The onset of Alzheimer's disease is usually very gradual. In the early stages, Alzheimer's patients have relatively mild problems learning new information and remembering where they have left common objects, such as keys or a wallet. In time, they begin to have trouble recollecting recent events and finding the right words to express themselves. As the disease progresses, patients may have difficulty remembering what day or month it is, or finding their way around familiar surroundings. They may develop a tendency to wander off and then be unable to find their way back. Patients often become irritable or withdrawn as they struggle with fear and frustration when once commonplace tasks become unfamiliar and intimidating. Behavioral changes may become more pronounced as patients become paranoid or delusional and unable to engage in normal conversation.
Doctors and scientists claim that brains of patients with Alzheimer's have distinctive formations, abnormally shaped proteins called tangles and plaques that are recognized as the hallmark of the disease, and these are related to memory. Tangles are long, slender tendrils found inside nerve cells, or neurons. Scientists have learned that when a protein called tau becomes altered, it may cause the characteristic tangles in the brain of an Alzheimer's patient. In healthy brains, tau provides structural support for neurons, but in Alzheimer's patients this structural support collapses.
According to my study, this is not true. These distinctive formations of proteins are byproducts caused by the negative energy force from the outer surface of the body. Furthermore, my research indicates that having a family history of Alzheimer's disease does not necessarily increase the likelihood of developing the disease.
The causes of Alzheimer's disease remain a mystery among doctors and scientists of the world.
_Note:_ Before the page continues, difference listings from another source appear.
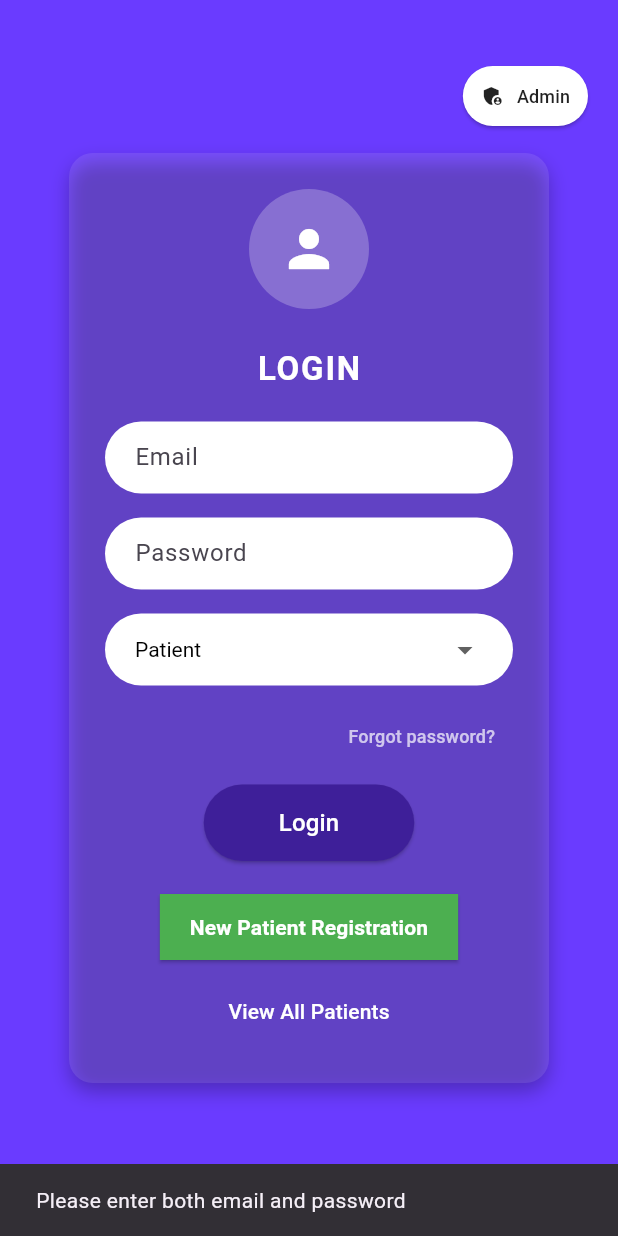
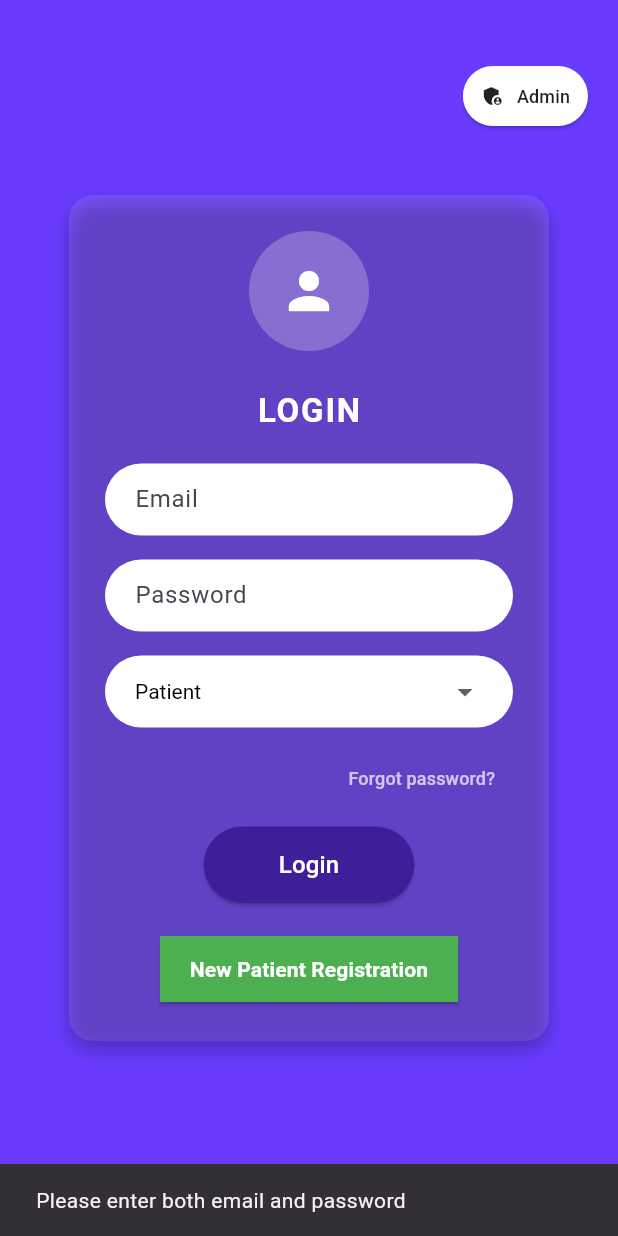
Before and after one commit to harshitgoyal25/Karuna-Darpan-Flutter, a Flutter app: the screen it shows after launch, after a tap on "Login", on a phone screen of 412 x 824 dp. Run offline on Flutter 3.47's test engine with Material 3 defaults, Android fonts, the phone set to English and light mode, and no system bars; our stand-ins replace flutter_dotenv.

Commit message:
push with 1st draft(have some glitches and bugs)

```diff
--- a/lib/login_page.dart
+++ b/lib/login_page.dart
@@ -194,12 +194,6 @@ class _LoginPageState extends State<LoginPage> {
             textAlign: TextAlign.center,
           ),
         ),
-        const SizedBox(height: 8),
-        TextButton(
-          onPressed: () => Navigator.pushNamed(context, '/fetch-patients'),
-          child: const Text("View All Patients",
-              style: TextStyle(color: Colors.white)),
-        ),
       ],
     );
   }
@@ -252,22 +246,39 @@ class _LoginPageState extends State<LoginPage> {
       print("Login Response: $data");
 
       if (response.statusCode == 200 || response.statusCode == 201) {
-        final user = data[userKey];
+        final user = data[userKey] ?? {};
+        final userId = user['_id'] ?? user['id']; // fallback if _id is missing
 
-        if (user == null || user['_id'] == null) {
+        print(" User object: $user");
+        print(" Extracted user ID: $userId");
+
+        if (userId == null) {
           ScaffoldMessenger.of(context).showSnackBar(
             const SnackBar(
-                content: Text('Login succeeded but user ID is missing'),
-                backgroundColor: Colors.red),
+              content: Text('Login succeeded but user ID is missing'),
+              backgroundColor: Colors.red,
+            ),
           );
           return;
         }
 
+// Continue to dashboard
         Navigator.pushNamed(
           context,
           redirectRoute,
-          arguments: {'id': user['_id'], 'name': user['name'] ?? 'User'},
+          arguments: {'id': userId, 'name': user['name'] ?? 'User'},
         );
+
+        Navigator.pushNamed(
+  context,
+  redirectRoute,
+  arguments: {
+    'id': user['_id'], // for dashboard
+    'name': user['name'] ?? 'User',
+    'patientId': user['_id'], // for health history navigation
+  },
+);
+
       } else {
         ScaffoldMessenger.of(context).showSnackBar(
           SnackBar(
--- a/lib/main.dart
+++ b/lib/main.dart
@@ -2,7 +2,6 @@ import 'package:flutter/material.dart';
 import 'package:flutter_dotenv/flutter_dotenv.dart'; // ✅ Add this
 import 'package:karuna_darpan/AdminForgetPasswordPage.dart';
 
-import 'package:karuna_darpan/FetchPatientsScreen.dart';
 import 'package:karuna_darpan/patient/add_health_record_page.dart';
 import 'package:karuna_darpan/patient/faq.dart';
 import 'login_page.dart';
@@ -36,7 +35,6 @@ import 'forget_password_page.dart'; // Adjust path if needed
 import 'create_account_page.dart';
 import 'splash_screen.dart';
 import 'confirmation_splash_page.dart';
-import 'assistant/PatientDetailPage.dart';
 import 'assistant/add_task_page.dart';
 
 Future<void> main() async {
@@ -58,7 +56,6 @@ class KarunaDarpanApp extends StatelessWidget {
       theme: ThemeData(fontFamily: 'Roboto'),
       initialRoute: '/splash',
       routes: {
-        '/fetch-patients': (context) => const FetchPatientsScreen(),
         '/splash': (context) => const SplashScreen(),
         '/': (context) => const LoginPage(),
         '/assistant': (context) => const AssistantPage(),
@@ -76,7 +73,19 @@ class KarunaDarpanApp extends StatelessWidget {
         '/symptom-tracker': (context) => const SymptomTrackerPage(),
         '/call-for-help': (context) => const CallForHelpPage(),
         '/health-history': (context) {
-          final args = ModalRoute.of(context)!.settings.arguments as Map;
+          final args = ModalRoute.of(context)!.settings.arguments;
+
+          if (args == null || args is! Map || args['patientId'] == null) {
+            return const Scaffold(
+              body: Center(
+                child: Text(
+                  '❌ Invalid or missing arguments for Health History Page',
+                  style: TextStyle(fontSize: 16, color: Colors.red),
+                ),
+              ),
+            );
+          }
+
           return HealthHistoryPage(patientId: args['patientId']);
         },
         '/add-health-record': (context) {
--- a/lib/patient/patient_dashboard.dart
+++ b/lib/patient/patient_dashboard.dart
@@ -8,7 +8,8 @@ class PatientDashboard extends StatelessWidget {
     final args =
         ModalRoute.of(context)!.settings.arguments as Map<String, dynamic>?;
     final String patientName = args?['name'] ?? 'Patient';
-    final String? patientId = args?['id']; // Get patient ID
+    final String? patientId =
+        args?['patientId'] ?? args?['id']; // ✅ fallback added
 
     final List<Map<String, dynamic>> otherButtons = [
       {'title': 'Symptom Tracker', 'route': '/symptom-tracker'},
```
Also changed, not shown: lib/FetchPatientsScreen.dart (deleted, +0 -130 lines), lib/create_account_page.dart (+8 -1 lines), pubspec.yaml (+9 -73 lines), assets/icon/app_icon.png (added), 7 other files.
According to doctors, Alzheimer's disease can only be positively diagnosed by examining brain tissue under a microscope to observe the hallmark plaques and tangles, which is only possible after a patient's death.
Isn't this a crazy way of diagnosis? As I mentioned previously, the hallmark plaques and tangles are just byproducts. Shouldn't we focus on preventing the formation of these byproducts before the disease takes hold? Physicians rely on a series of other techniques to diagnose probable Alzheimer's disease in living patients. The physician also asks about the patient's family medical history to learn about any past serious illnesses, which may provide a clue about the patient's current symptoms. But as I mentioned earlier, the disease is actually caused by the negative energy.
According to the physicians I know, there is no known cure for Alzheimer's disease, and treatment focuses on lessening symptoms and attempting to slow the course of the disease. Drugs that increase or improve the function of brain acetylcholine, the neurotransmitter that affects memory, have been approved by the United States Food and Drug Administration (FDA) for the treatment of Alzheimer's disease. Called acetylcholinesterase inhibitors, these drugs have had modest but clearly positive effects on the symptoms of the disease. These drugs can benefit patients at all stages of illness, but they are particularly effective in the middle stage. This finding corresponds with new evidence that low acetylcholine levels in patients with Alzheimer's disease may not be present in the earliest stage of the illness. Evidence shows that there is inflammation in the brains of Alzheimer's patients, which may be associated with the production of amyloid precursor protein. Studies are still underway by scientists of the world.